Probe Sought of Bonding Firm in Pact Defaults
A bonding company, which faces criminal charges in Arizona, has left behind a string of defaulted contracts in government jobs in the city and county of Los Angeles, prompting local authorities to call for an investigation of the firm.
The Board of Supervisors is expected to consider a proposal today seeking a criminal investigation into Contractors Surety Bonding Co. after the Washington, D.C.-based firm defaulted on its guarantee to finance a new fire station in Diamond Bar and a building expansion program at Martin Luther King Jr./Drew Medical Center.
First, the original contractor fell behind on the construction schedule of the projects and then Contractors Surety Bonding allegedly backed down from its guarantee to step in and finish the job, county officials said.
Company officials could not be reached for comment.

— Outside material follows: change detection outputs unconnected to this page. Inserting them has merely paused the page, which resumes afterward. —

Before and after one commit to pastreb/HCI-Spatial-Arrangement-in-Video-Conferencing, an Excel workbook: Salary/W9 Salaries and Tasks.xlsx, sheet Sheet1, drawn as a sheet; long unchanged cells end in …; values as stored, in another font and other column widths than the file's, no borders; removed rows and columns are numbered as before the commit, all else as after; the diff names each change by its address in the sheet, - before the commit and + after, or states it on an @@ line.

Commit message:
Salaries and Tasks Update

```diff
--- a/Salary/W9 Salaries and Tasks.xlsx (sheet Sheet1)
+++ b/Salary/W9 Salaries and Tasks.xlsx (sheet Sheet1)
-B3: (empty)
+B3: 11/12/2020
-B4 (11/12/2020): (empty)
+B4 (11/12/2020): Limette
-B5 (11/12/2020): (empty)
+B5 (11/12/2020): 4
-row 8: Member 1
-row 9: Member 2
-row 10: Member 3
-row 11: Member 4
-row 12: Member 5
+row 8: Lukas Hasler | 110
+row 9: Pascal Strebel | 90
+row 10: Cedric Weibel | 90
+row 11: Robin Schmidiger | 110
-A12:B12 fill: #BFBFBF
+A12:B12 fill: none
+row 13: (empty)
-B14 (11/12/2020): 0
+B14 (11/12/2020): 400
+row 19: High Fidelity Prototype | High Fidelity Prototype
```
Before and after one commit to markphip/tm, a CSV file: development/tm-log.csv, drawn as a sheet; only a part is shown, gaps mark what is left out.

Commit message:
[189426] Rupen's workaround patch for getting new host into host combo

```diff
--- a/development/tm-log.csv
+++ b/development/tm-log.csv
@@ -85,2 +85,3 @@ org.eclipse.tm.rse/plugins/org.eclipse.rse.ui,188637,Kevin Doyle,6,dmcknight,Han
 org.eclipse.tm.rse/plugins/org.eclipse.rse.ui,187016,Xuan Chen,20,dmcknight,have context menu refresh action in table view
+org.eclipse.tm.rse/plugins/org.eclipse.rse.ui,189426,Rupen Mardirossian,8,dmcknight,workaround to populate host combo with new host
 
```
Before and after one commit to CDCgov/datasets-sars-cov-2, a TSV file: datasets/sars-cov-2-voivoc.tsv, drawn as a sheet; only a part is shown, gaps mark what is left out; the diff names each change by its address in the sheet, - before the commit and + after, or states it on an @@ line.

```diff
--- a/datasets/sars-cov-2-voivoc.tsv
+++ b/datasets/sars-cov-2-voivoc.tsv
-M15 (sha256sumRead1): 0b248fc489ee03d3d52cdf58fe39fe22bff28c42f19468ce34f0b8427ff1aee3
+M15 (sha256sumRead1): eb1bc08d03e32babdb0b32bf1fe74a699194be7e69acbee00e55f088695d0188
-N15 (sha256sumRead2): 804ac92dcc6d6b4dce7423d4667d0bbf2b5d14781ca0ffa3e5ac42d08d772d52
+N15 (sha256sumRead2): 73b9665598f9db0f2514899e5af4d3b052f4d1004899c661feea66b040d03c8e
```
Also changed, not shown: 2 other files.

The county contends that as a result of problems with Contractors Surety, completion of the $631,750 fire station at Diamond Bar has fallen six months behind schedule and an $885,000 addition to the South-Central Los Angeles medical center remains only half-finished.
Officials said they could not estimate how much money the defaults will cost the county, but Henry Yee, head contract administrator for the Facilities Management Department, said there is certain to be some monetary loss, as well as unknown delays in completing the projects.
“We’re at a complete standstill,” Yee said of the hospital construction project.
Randy Gomez, construction coordinator for the Los Angeles County Fire Department, said problems in completing the Diamond Bar project have forced fire officials to scramble for another contractor to finish the job after the original contractor, Executive Engineering and Services Corp., was terminated for contract “deficiencies” and its bonding firm, Contractors Surety, also failed to perform under its contract.
Only later, Gomez said, did he learn that executives of the bonding company had been indicted in Arizona, along with other defendants in an alleged bond insurance fraud scheme.
A federal grand jury indicted six people on charges of defrauding federal agencies and private contractors by falsifying construction bonds.
The indictment charged the defendants with accepting money to provide bonding required for contractors bidding for government projects, but rather than obtaining the bonding, the defendants allegedly forged and falsified documents to make it appear as though the contractors were covered.
Among those named in the lawsuit were Gwendolyn Joseph, described as an officer or director of Contractors Surety Bonding, and two men identified as former Joseph employees, Eddie Dixon and Alonzo Campbell.
Joseph could not be reached for comment, although a secretary at the Washington office confirmed that Joseph was president of the company. A telephone operator for Contractors Surety in Century City said Campbell has received calls through the firm and that Dixon had worked with the company.
Meanwhile, officials with the Los Angeles Department of Water and Power said they dealt with both Joseph and Dixon in another construction project that ended with Contractors Surety defaulting on its contract.
Bruce Hamer, a DWP civil engineer, said the firm had provided performance bonds and labor and material payment bonds for a $3.5-million construction project in Van Nuys. But plans to build an equipment repair and office building were temporarily shelved after the original contractor, PIE Construction Co., fell four months behind schedule and Contractors Surety failed to follow through on its commitment to complete the work, Hamer said.
More than 30 subcontractors were left unpaid in the aftermath, he added, and the department is now faced with a revised plan on how to complete the building.
“It’s a potential overrun of $600,000,” he said of the added costs to the department.
Although county officials declined to provide a cost estimate of the defaults, Supervisor Pete Schabarum is asking the county counsel to attempt to recover the costs from Contractors Surety. In a proposal that will go before the board today, he also pushed for a district attorney’s investigation, claiming that the firm may be “engaging in fraudulent business practices” and indicating that officials should “determine whether the company is engaged in criminal business activities.”
Schabarum urged the county to ban Contractors Surety from any future construction projects. Yee said the Facilities Management Department is unaware of any other business with the firm.
Some county officials have advocated closer monitoring of such contracts. But Yee declined to say if this or some other avenue of inquiry was the subject of an ongoing administrative investigation.
Yee, whose office is in charge of such monitoring efforts, added that he was unaware of any problems with the firm until after he began his own investigation into the company.